The purpose of this paper is to analyze the leadership orientation of Afghan and Thai respondents by exploring their task and relationship orientations to glean best practices for application in the war-torn nation of Afghanistan. While there are many published studies on the Thai work culture and leadership practices, research about Afghan citizens is limited. Using the Style Questionnaire, we compared the leadership orientations of 400 respondents from each nation based on their citizenship on the task and relationship-orientation continuum. To gain some insights, we reflect and explore the Afghan orientation of getting along and compare it with the cultural practices of people in Thailand, where politicians have managed their political affairs more peacefully with their neighbors. Both Afghanistan and Thailand’s cultures are high-context and collective; therefore, people are presumed to be more relationship-oriented, and this study found statistically significant support for this presumption. While respondents from both countries do have a stronger focus on their relationships, in comparison, data shows that their task orientation is significantly lower. Analysis, recommendations for inclusion training, dealing with societal / workplace mobbing, and the study’s limitations are presented toward the end of the paper. The findings are useful for managers, political leaders, and expatriates working in these two South and East Asian countries.
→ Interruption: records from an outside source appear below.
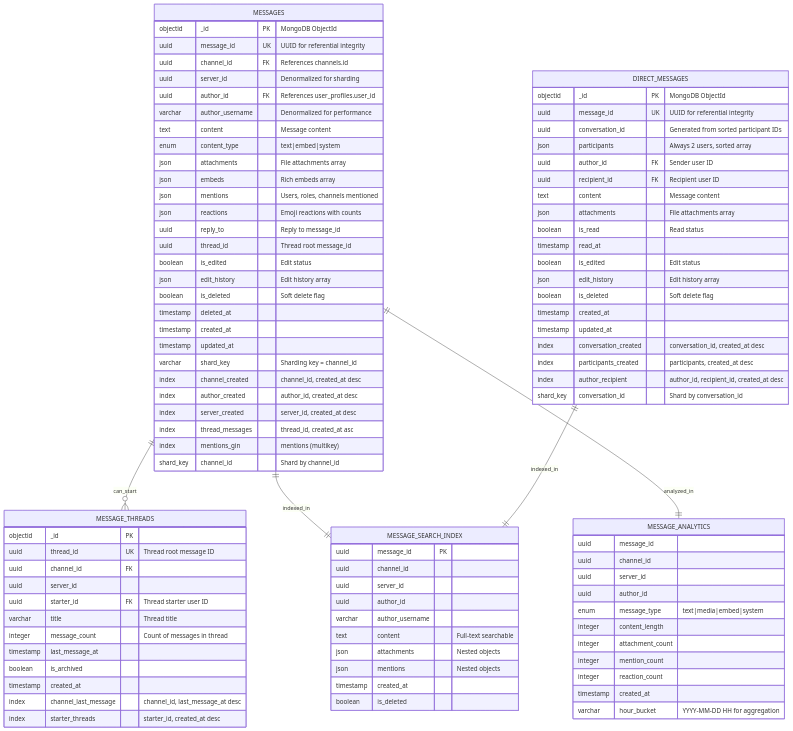
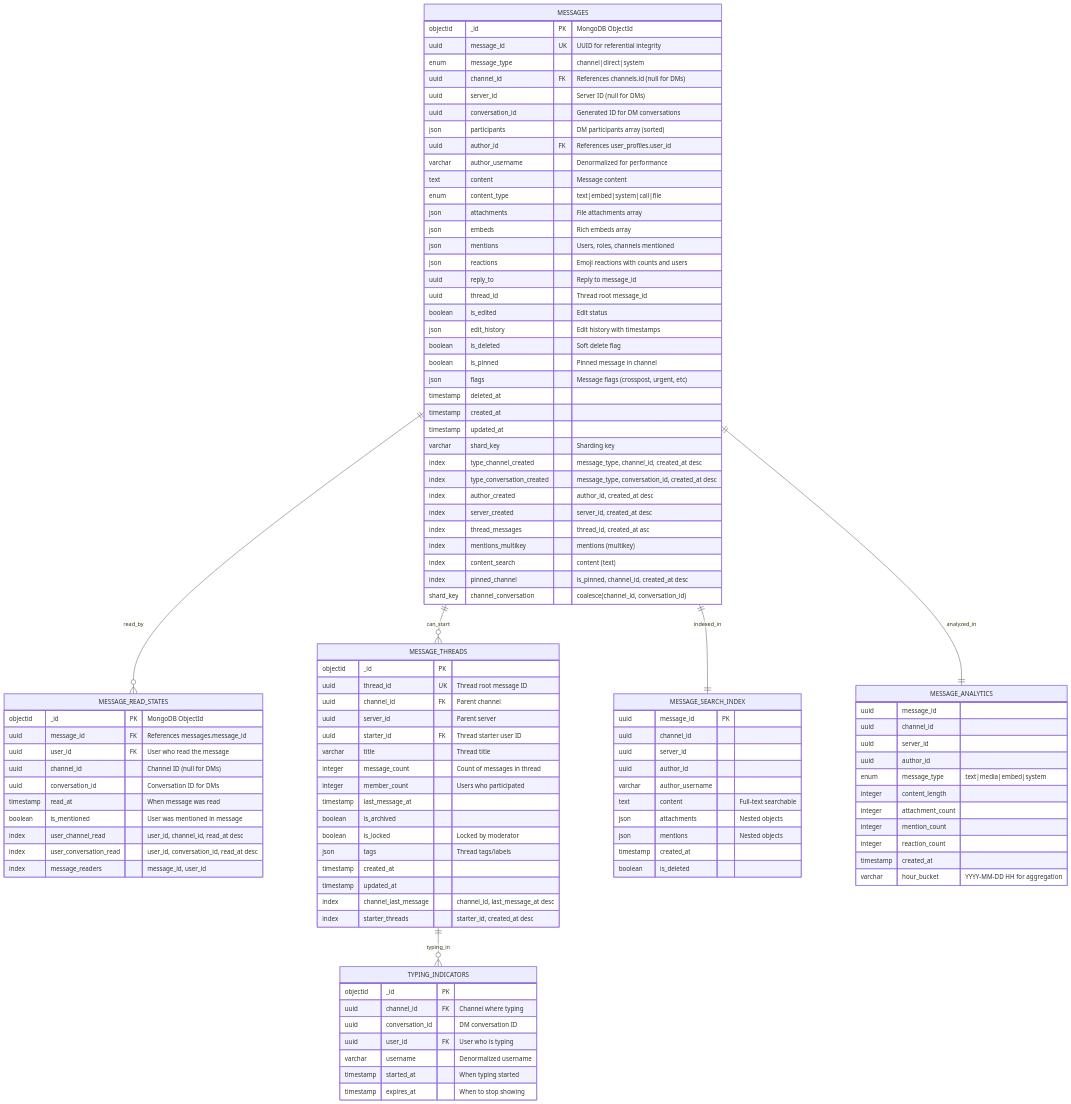
The diagram in diagrams/database/message-service-schema.mmd (NghiaTV2603/Flux-App), drawn with Mermaid before and after one commit. The commit also changed 39 other files, not shown here.

Commit message:
feat: setup server service

```diff
--- a/diagrams/database/message-service-schema.mmd
+++ b/diagrams/database/message-service-schema.mmd
@@ -1,112 +1,127 @@
 erDiagram
+    %% MESSAGE SERVICE (merged Channel Messages + Direct Messages)
     MESSAGES {
         objectid _id PK "MongoDB ObjectId"
         uuid message_id UK "UUID for referential integrity"
-        uuid channel_id FK "References channels.id"
-        uuid server_id "Denormalized for sharding"
+        enum message_type "channel|direct|system"
+        uuid channel_id FK "References channels.id (null for DMs)"
+        uuid server_id "Server ID (null for DMs)"
+        uuid conversation_id "Generated ID for DM conversations"
+        json participants "DM participants array (sorted)"
         uuid author_id FK "References user_profiles.user_id"
         varchar author_username "Denormalized for performance"
         text content "Message content"
-        enum content_type "text|embed|system"
+        enum content_type "text|embed|system|call|file"
         json attachments "File attachments array"
         json embeds "Rich embeds array"
         json mentions "Users, roles, channels mentioned"
-        json reactions "Emoji reactions with counts"
+        json reactions "Emoji reactions with counts and users"
         uuid reply_to "Reply to message_id"
         uuid thread_id "Thread root message_id"
         boolean is_edited "Edit status"
-        json edit_history "Edit history array"
+        json edit_history "Edit history with timestamps"
         boolean is_deleted "Soft delete flag"
+        boolean is_pinned "Pinned message in channel"
+        json flags "Message flags (crosspost, urgent, etc)"
         timestamp deleted_at
         timestamp created_at
         timestamp updated_at
-        varchar shard_key "Sharding key = channel_id"
+        varchar shard_key "Sharding key"
     }
     
-    DIRECT_MESSAGES {
+    MESSAGE_READ_STATES {
         objectid _id PK "MongoDB ObjectId"
-        uuid message_id UK "UUID for referential integrity"
-        uuid conversation_id "Generated from sorted participant IDs"
-        json participants "Always 2 users, sorted array"
-        uuid author_id FK "Sender user ID"
-        uuid recipient_id FK "Recipient user ID"
-        text content "Message content"
-        json attachments "File attachments array"
-        boolean is_read "Read status"
-        timestamp read_at
-        boolean is_edited "Edit status"
-        json edit_history "Edit history array"
-        boolean is_deleted "Soft delete flag"
-        timestamp created_at
-        timestamp updated_at
+        uuid message_id FK "References messages.message_id"
+        uuid user_id FK "User who read the message"
+        uuid channel_id "Channel ID (null for DMs)"
+        uuid conversation_id "Conversation ID for DMs"
+        timestamp read_at "When message was read"
+        boolean is_mentioned "User was mentioned in message"
     }
     
     MESSAGE_THREADS {
         objectid _id PK
         uuid thread_id UK "Thread root message ID"
-        uuid channel_id FK
-        uuid server_id
+        uuid channel_id FK "Parent channel"
+        uuid server_id "Parent server"
         uuid starter_id FK "Thread starter user ID"
         varchar title "Thread title"
         integer message_count "Count of messages in thread"
+        integer member_count "Users who participated"
         timestamp last_message_at
         boolean is_archived
+        boolean is_locked "Locked by moderator"
+        json tags "Thread tags/labels"
         timestamp created_at
+        timestamp updated_at
+    }
+    
+    TYPING_INDICATORS {
+        objectid _id PK
+        uuid channel_id FK "Channel where typing"
+        uuid conversation_id "DM conversation ID"
+        uuid user_id FK "User who is typing"
+        varchar username "Denormalized username"
+        timestamp started_at "When typing started"
+        timestamp expires_at "When to stop showing"
     }
     
     %% Read Models (Elasticsearch)
     MESSAGE_SEARCH_INDEX {
         uuid message_id PK
         uuid channel_id
         uuid server_id
         uuid author_id
         varchar author_username
         text content "Full-text searchable"
         json attachments "Nested objects"
         json mentions "Nested objects"
         timestamp created_at
         boolean is_deleted
     }
     
     %% Analytics (ClickHouse)
     MESSAGE_ANALYTICS {
         uuid message_id
         uuid channel_id
         uuid server_id
         uuid author_id
         enum message_type "text|media|embed|system"
         integer content_length
         integer attachment_count
         integer mention_count
         integer reaction_count
         timestamp created_at
         varchar hour_bucket "YYYY-MM-DD HH for aggregation"
     }
     
     %% Relationships (Conceptual in MongoDB)
+    MESSAGES ||--o{ MESSAGE_READ_STATES : "read_by"
     MESSAGES ||--o{ MESSAGE_THREADS : "can_start"
     MESSAGES ||--|| MESSAGE_SEARCH_INDEX : "indexed_in"
     MESSAGES ||--|| MESSAGE_ANALYTICS : "analyzed_in"
-    DIRECT_MESSAGES ||--|| MESSAGE_SEARCH_INDEX : "indexed_in"
+    MESSAGE_THREADS ||--o{ TYPING_INDICATORS : "typing_in"
     
     %% MongoDB Indexes
     MESSAGES {
-        index channel_created "channel_id, created_at desc"
-        index author_created "author_id, created_at desc" 
+        index type_channel_created "message_type, channel_id, created_at desc"
+        index type_conversation_created "message_type, conversation_id, created_at desc"
+        index author_created "author_id, created_at desc"
         index server_created "server_id, created_at desc"
         index thread_messages "thread_id, created_at asc"
-        index mentions_gin "mentions (multikey)"
-        shard_key channel_id "Shard by channel_id"
+        index mentions_multikey "mentions (multikey)"
+        index content_search "content (text)"
+        index pinned_channel "is_pinned, channel_id, created_at desc"
+        shard_key channel_conversation "coalesce(channel_id, conversation_id)"
     }
     
-    DIRECT_MESSAGES {
-        index conversation_created "conversation_id, created_at desc"
-        index participants_created "participants, created_at desc"
-        index author_recipient "author_id, recipient_id, created_at desc"
-        shard_key conversation_id "Shard by conversation_id"
+    MESSAGE_READ_STATES {
+        index user_channel_read "user_id, channel_id, read_at desc"
+        index user_conversation_read "user_id, conversation_id, read_at desc"
+        index message_readers "message_id, user_id"
     }
     
     MESSAGE_THREADS {
         index channel_last_message "channel_id, last_message_at desc"
         index starter_threads "starter_id, created_at desc"
     } 
```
Afghan leadership orientation, Thai cultural orientations, relationship- orientation, task-orientation, inclusion, societal mobbing; training